_TASK INPUTS_.
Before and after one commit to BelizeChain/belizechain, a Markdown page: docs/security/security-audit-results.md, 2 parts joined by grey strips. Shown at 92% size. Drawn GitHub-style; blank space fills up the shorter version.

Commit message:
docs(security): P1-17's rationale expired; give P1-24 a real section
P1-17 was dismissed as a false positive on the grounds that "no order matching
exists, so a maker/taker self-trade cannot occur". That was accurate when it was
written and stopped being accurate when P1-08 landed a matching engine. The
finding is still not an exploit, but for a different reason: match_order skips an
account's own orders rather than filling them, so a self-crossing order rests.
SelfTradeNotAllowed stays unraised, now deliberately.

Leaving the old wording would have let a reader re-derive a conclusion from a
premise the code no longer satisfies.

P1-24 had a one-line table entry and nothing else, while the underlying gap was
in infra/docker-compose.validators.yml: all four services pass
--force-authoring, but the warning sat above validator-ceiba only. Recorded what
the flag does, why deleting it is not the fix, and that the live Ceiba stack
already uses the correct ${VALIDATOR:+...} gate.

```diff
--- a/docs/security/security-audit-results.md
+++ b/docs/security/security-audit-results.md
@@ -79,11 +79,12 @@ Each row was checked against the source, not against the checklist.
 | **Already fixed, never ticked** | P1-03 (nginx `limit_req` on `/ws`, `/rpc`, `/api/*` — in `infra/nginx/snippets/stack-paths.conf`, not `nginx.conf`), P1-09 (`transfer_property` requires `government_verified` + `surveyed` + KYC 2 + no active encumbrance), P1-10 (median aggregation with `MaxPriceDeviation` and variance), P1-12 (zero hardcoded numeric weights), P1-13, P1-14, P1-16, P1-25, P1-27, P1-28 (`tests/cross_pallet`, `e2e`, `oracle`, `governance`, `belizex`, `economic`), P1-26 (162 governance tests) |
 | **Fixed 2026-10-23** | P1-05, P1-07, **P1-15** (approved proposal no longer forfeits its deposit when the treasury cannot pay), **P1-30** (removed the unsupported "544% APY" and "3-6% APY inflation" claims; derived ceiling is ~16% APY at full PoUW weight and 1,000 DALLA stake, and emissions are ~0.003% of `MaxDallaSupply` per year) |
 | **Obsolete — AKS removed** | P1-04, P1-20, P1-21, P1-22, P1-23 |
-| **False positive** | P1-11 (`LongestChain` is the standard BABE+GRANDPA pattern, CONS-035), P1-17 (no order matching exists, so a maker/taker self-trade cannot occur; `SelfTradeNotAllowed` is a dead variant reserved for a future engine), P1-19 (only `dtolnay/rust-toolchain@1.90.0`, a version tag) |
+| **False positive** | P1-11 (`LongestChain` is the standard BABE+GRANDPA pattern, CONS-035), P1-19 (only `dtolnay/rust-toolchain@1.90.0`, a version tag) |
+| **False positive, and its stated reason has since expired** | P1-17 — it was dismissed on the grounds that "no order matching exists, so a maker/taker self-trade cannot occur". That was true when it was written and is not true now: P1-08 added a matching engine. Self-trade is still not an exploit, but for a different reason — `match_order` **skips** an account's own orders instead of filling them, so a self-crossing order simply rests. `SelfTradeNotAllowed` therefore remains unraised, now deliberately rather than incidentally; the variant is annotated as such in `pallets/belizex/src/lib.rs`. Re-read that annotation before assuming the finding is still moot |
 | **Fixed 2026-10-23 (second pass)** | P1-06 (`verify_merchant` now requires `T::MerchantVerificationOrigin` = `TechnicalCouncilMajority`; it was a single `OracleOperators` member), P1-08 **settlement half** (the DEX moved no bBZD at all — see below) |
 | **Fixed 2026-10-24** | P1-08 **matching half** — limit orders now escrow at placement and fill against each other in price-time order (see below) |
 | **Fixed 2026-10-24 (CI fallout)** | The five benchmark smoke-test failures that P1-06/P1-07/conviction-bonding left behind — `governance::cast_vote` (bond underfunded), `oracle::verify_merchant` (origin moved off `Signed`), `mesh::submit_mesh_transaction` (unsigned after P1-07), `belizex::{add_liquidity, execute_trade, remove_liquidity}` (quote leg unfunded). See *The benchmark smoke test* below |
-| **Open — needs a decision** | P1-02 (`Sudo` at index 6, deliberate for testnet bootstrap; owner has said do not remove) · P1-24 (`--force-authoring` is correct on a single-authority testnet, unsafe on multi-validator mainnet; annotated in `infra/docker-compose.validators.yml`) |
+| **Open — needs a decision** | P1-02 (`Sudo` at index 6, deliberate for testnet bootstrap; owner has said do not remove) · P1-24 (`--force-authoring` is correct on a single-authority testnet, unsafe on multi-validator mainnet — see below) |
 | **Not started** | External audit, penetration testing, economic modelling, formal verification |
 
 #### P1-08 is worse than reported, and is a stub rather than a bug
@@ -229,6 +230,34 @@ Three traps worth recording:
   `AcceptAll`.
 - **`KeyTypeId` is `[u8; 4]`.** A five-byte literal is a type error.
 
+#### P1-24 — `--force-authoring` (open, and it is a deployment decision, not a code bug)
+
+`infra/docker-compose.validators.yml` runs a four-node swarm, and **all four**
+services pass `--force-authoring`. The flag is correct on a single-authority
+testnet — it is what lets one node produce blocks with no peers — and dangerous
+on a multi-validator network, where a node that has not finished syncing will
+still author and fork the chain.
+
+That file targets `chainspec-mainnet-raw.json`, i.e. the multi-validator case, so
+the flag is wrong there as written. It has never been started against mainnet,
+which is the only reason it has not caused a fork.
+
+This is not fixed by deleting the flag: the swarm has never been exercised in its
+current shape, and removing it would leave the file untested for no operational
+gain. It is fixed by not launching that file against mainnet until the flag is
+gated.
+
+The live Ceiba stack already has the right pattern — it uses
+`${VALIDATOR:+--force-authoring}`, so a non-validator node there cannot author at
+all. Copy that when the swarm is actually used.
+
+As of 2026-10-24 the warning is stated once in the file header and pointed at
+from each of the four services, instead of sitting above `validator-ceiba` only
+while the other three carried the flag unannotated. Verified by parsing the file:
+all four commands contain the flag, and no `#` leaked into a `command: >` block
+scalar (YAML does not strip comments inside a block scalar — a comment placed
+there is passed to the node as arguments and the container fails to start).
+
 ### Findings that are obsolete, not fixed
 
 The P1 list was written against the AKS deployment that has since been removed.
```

--

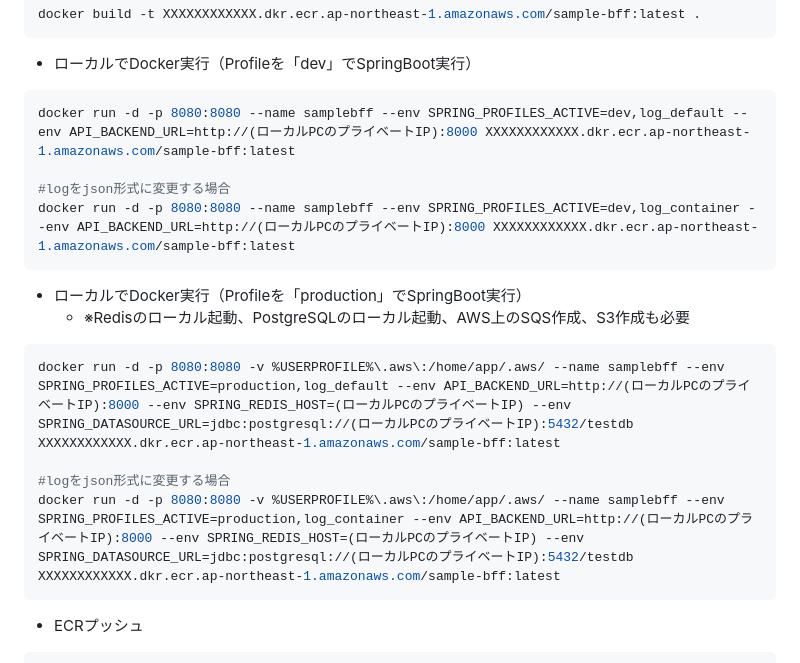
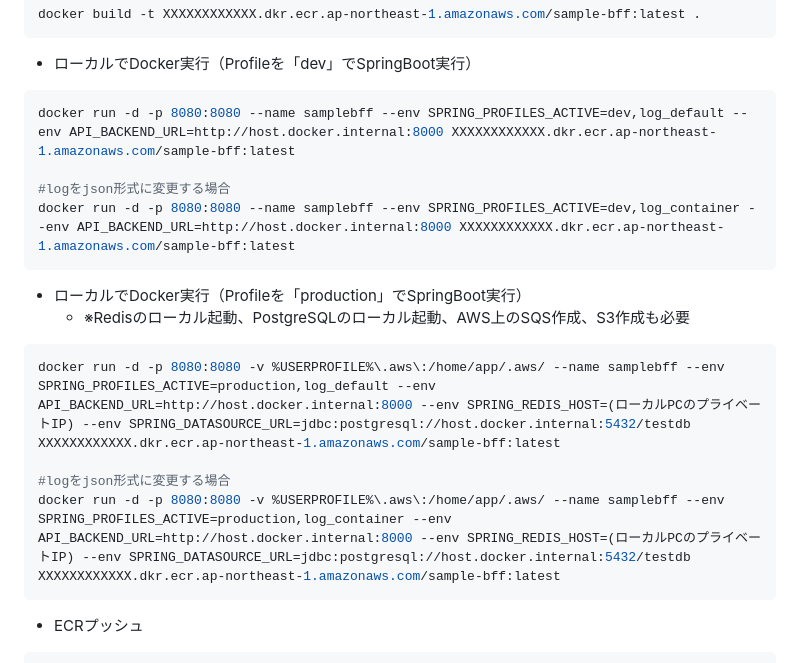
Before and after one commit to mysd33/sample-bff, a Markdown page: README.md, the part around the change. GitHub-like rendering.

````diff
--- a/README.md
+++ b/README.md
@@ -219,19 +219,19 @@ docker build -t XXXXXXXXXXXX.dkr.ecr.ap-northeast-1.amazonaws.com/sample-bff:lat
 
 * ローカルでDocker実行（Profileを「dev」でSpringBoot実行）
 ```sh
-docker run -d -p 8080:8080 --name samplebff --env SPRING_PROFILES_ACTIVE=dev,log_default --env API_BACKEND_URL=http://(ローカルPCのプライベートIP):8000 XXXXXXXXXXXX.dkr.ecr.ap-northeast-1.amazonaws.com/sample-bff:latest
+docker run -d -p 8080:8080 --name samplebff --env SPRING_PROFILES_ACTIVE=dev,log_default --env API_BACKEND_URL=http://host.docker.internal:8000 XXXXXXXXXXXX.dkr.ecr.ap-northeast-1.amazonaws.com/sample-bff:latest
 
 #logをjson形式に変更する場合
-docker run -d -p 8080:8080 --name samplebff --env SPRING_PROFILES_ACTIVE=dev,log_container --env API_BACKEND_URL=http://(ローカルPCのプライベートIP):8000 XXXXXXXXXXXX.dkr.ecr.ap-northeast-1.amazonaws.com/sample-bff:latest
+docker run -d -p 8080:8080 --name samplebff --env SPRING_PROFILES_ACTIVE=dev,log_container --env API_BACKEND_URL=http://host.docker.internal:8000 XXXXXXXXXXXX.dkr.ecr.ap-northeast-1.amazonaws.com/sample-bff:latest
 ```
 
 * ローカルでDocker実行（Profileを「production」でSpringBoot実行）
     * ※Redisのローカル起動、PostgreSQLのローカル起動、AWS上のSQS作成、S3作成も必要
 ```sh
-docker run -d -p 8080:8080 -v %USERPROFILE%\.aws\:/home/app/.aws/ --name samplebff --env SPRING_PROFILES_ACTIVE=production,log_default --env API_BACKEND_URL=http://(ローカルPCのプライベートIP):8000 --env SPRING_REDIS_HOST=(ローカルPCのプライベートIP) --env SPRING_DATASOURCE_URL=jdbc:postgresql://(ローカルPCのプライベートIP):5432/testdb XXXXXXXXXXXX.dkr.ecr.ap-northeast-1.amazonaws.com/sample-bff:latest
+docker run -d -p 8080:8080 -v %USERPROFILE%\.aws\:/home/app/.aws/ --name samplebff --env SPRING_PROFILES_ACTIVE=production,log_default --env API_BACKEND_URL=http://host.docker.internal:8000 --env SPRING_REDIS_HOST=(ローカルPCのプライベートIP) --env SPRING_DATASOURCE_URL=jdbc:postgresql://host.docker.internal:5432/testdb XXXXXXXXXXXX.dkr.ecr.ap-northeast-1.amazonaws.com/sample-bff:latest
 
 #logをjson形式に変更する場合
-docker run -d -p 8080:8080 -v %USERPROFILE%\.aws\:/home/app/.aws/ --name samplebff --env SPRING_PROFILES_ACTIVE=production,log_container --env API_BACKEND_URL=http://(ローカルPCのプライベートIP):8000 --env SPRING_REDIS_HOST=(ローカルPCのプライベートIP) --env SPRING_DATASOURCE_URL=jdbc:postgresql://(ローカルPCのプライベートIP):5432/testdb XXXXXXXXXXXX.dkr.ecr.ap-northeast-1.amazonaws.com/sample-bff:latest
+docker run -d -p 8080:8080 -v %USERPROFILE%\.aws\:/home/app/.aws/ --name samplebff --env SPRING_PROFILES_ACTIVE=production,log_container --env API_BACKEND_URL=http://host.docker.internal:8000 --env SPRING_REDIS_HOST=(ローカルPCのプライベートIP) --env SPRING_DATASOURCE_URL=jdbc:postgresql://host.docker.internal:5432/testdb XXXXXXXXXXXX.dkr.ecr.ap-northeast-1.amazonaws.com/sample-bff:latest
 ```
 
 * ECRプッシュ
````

...

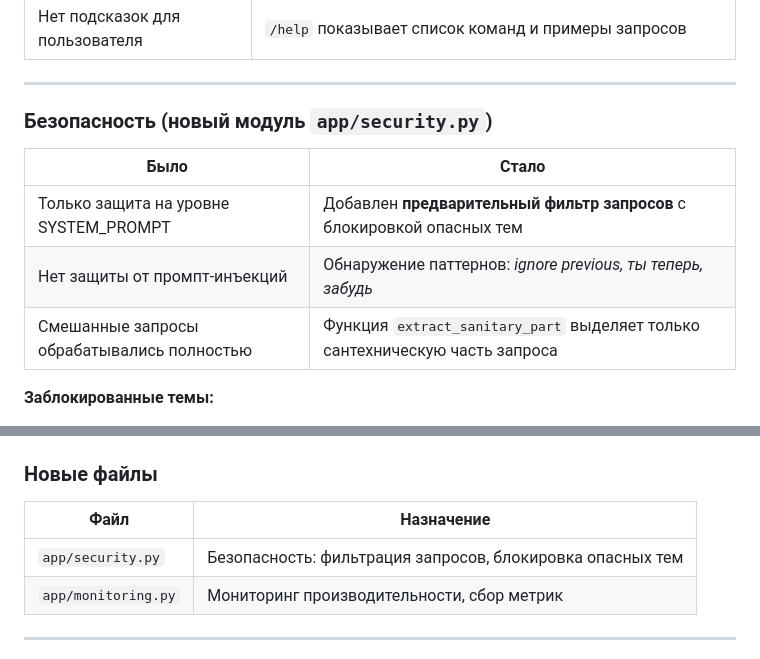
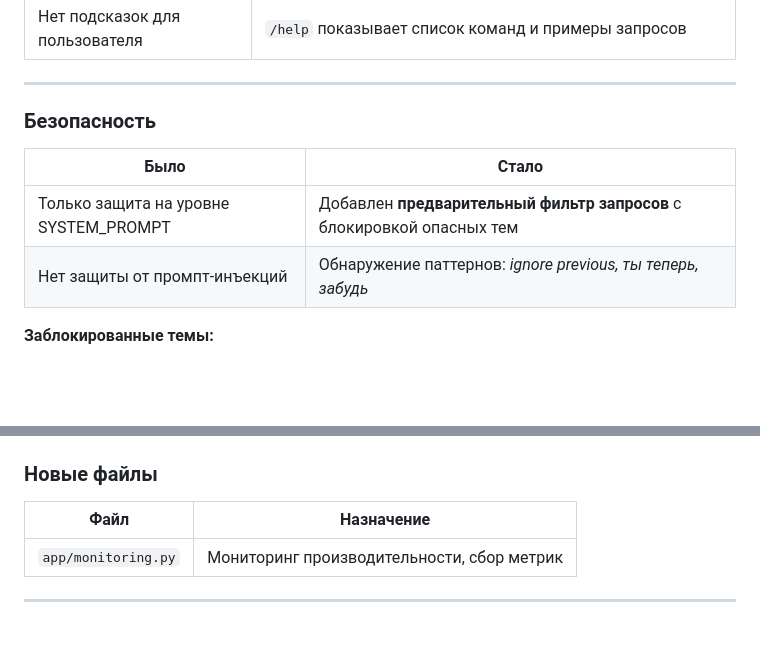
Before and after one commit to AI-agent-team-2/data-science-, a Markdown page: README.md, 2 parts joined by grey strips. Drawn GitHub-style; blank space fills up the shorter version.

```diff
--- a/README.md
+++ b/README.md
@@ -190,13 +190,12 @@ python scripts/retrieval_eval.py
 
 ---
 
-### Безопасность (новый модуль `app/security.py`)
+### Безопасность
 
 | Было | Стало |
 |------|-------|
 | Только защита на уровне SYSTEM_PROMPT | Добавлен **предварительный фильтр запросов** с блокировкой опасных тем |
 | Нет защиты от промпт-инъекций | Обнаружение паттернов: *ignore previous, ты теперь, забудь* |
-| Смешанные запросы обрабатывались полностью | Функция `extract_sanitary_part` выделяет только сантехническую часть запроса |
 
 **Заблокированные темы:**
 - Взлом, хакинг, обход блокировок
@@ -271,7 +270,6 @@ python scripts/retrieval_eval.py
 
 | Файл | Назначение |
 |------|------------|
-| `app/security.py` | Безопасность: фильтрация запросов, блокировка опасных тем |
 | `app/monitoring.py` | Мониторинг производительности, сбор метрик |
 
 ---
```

_EXERCISE_. Show all of the lines above in which "audit" is present.

_ANSWER BOX_.
Before and after one commit to BelizeChain/belizechain, a Markdown page: docs/security/security-audit-results.md, 2 parts joined by grey strips. Shown at 92% size. Drawn GitHub-style; blank space fills up the shorter version.
--- a/docs/security/security-audit-results.md
+++ b/docs/security/security-audit-results.md
 | **Not started** | External audit, penetration testing, economic modelling, formal verification |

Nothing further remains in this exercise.